- Secure your home router: Set a strong password and enable WPA2 or WPA security on your home router to prevent unauthorised access. Consider reserving a Guest access mode to avoid sharing your password with visitors.
- Research cloud data providers: Before storing financial information, passwords, or other data in the cloud, thoroughly research the security and privacy settings of the provider. Ensure that your data is protected and that the provider has appropriate measures in place in the event of a data breach.
Becoming a Secure Password Professional
Passwords play a crucial role in protecting your online accounts. By following these guidelines for creating and safeguarding your passwords, you can enhance your online security:
- Use hard-to-guess passwords: Create complex passwords by combining letters (both uppercase and lowercase), numbers, symbols, punctuation, and uncommon phrases. Opt for longer passwords with a minimum of ten characters.
- Avoid using personal information in passwords: Refrain from using easily guessable information such as your pet’s name, family members’ names, birthdates, addresses, or other personally identifiable information (PII).
- Do not recycle or reuse passwords: Using the same password for multiple accounts increases the risk of multiple accounts being compromised if one password is stolen. Avoid reusing passwords to mitigate potential damage.
- Regularly change your passwords: Set reminders to change your passwords on a regular basis. By doing so, you reduce the likelihood of unauthorised access to your accounts.
- Avoid sharing passwords via text, email, or social media: Prevent unauthorised access to your accounts by refraining from sharing passwords through insecure channels. This is especially important when sharing streaming passwords connected to your financial information.
- Activate Two-Factor Authentication (2FA): Enable 2FA whenever possible to add an extra layer of security to your accounts. This authentication method requires an additional step, such as receiving a unique access code on your mobile device, before granting access to your accounts.
- Utilise a password manager: Consider using a password manager to securely store and manage complex passwords for each of your accounts. Use a strong master password to access the password manager itself.
Avoiding and Reporting Identity Theft
Identity theft is one of the most common types of fraud, and it can have severe consequences for individuals. To prevent and respond to identity theft, follow these steps:
- Turn off or disable lost cards and report stolen checks, account numbers, etc.: Promptly report any lost or stolen cards, checks, or account numbers to your financial institutions, even if you believe you have only misplaced them.
- Freeze your credit file: Place a credit freeze with the three major credit bureaus (TransUnion, Equifax, and Experian) to make it difficult for fraudsters to open lines of credit or cause financial harm using your identity.
- Report potential identity theft cases to Action Fraud. This helps protect yourself and alert law enforcement to the criminals involved.
- Review your credit report annually: Regularly review your credit report for any unauthorised accounts, suspicious loans, or fraudulent credit enquiries. You are entitled to one free credit report from each of the three major credit bureaus per year.
- Consider enroling in credit monitoring services: Credit monitoring services, such as those offered by Aura, can provide real-time alerts regarding account activity and changes to your credit file. These services help you detect and respond to potential fraud quickly.

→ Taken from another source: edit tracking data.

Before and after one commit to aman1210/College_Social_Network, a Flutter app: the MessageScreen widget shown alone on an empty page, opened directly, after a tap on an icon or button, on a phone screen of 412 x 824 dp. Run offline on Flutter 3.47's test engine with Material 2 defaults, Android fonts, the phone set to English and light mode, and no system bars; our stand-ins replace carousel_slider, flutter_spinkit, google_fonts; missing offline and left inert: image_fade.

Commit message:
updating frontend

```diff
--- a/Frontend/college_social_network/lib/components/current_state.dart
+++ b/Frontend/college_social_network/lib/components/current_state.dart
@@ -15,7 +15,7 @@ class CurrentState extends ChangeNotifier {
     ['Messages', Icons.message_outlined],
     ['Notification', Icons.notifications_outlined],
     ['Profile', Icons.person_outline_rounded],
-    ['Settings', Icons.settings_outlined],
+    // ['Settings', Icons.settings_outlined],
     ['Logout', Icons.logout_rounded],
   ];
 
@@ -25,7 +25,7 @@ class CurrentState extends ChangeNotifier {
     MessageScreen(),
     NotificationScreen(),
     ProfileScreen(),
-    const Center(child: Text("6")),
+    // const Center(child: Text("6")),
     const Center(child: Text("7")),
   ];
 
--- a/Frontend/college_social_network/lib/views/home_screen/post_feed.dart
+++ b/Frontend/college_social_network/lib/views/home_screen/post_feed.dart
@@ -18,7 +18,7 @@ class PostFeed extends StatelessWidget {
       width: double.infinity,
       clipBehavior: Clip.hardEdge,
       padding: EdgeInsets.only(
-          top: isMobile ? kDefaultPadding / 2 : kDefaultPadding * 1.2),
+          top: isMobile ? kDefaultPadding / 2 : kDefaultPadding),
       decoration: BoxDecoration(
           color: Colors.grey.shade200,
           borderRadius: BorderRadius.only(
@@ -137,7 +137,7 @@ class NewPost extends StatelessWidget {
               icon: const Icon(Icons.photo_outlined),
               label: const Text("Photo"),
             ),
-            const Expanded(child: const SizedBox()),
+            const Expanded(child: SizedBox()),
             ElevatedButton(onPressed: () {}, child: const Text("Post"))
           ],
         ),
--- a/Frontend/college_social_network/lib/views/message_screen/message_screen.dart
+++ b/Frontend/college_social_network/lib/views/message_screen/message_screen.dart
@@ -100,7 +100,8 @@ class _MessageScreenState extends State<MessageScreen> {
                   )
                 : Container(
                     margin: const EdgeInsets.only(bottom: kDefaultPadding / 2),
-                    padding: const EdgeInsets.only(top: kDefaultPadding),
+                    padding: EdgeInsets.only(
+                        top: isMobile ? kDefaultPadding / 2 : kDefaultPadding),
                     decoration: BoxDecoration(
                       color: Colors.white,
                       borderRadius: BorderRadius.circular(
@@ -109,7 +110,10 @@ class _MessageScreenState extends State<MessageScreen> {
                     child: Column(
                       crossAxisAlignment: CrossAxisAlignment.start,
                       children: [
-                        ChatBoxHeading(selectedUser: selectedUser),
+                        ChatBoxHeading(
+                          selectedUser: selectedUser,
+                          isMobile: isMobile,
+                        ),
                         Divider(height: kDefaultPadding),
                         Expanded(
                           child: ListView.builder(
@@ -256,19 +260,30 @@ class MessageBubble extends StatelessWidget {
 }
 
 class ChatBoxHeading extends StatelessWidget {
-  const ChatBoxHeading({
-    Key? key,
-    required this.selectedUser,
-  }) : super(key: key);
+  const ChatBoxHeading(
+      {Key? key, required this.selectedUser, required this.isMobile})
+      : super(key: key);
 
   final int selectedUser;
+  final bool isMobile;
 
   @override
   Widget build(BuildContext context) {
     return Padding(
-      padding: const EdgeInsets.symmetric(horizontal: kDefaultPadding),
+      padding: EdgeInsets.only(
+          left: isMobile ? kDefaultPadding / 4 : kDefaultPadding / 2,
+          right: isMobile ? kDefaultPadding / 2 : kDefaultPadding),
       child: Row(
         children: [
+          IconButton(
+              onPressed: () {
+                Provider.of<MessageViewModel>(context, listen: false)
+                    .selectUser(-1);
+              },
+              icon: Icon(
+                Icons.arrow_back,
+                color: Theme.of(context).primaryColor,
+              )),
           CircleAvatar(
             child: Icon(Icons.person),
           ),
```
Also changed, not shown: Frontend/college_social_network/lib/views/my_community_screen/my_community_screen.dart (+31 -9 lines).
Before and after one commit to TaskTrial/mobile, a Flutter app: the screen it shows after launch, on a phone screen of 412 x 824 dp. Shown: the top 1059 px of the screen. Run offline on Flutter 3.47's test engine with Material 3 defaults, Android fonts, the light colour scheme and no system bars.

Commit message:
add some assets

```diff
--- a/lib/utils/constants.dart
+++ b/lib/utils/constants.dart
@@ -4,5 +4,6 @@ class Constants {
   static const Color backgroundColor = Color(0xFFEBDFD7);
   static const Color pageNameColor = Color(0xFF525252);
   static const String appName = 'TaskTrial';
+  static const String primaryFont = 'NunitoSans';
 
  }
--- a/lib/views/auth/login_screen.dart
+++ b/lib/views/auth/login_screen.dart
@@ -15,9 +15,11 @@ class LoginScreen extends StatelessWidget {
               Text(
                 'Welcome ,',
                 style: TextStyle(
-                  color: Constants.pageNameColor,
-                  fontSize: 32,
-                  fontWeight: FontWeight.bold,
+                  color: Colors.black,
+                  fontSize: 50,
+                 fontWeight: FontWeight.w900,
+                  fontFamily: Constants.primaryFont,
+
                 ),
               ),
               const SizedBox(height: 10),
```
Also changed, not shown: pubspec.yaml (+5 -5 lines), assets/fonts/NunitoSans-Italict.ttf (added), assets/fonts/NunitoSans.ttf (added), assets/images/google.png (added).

By implementing these online fraud prevention techniques, you can significantly reduce your risk of falling victim to scammers and protect yourself and your family from the devastating consequences of cybercrime and identity theft. Stay one step ahead of fraudsters and safeguard your digital life by taking proactive measures to enhance your online security.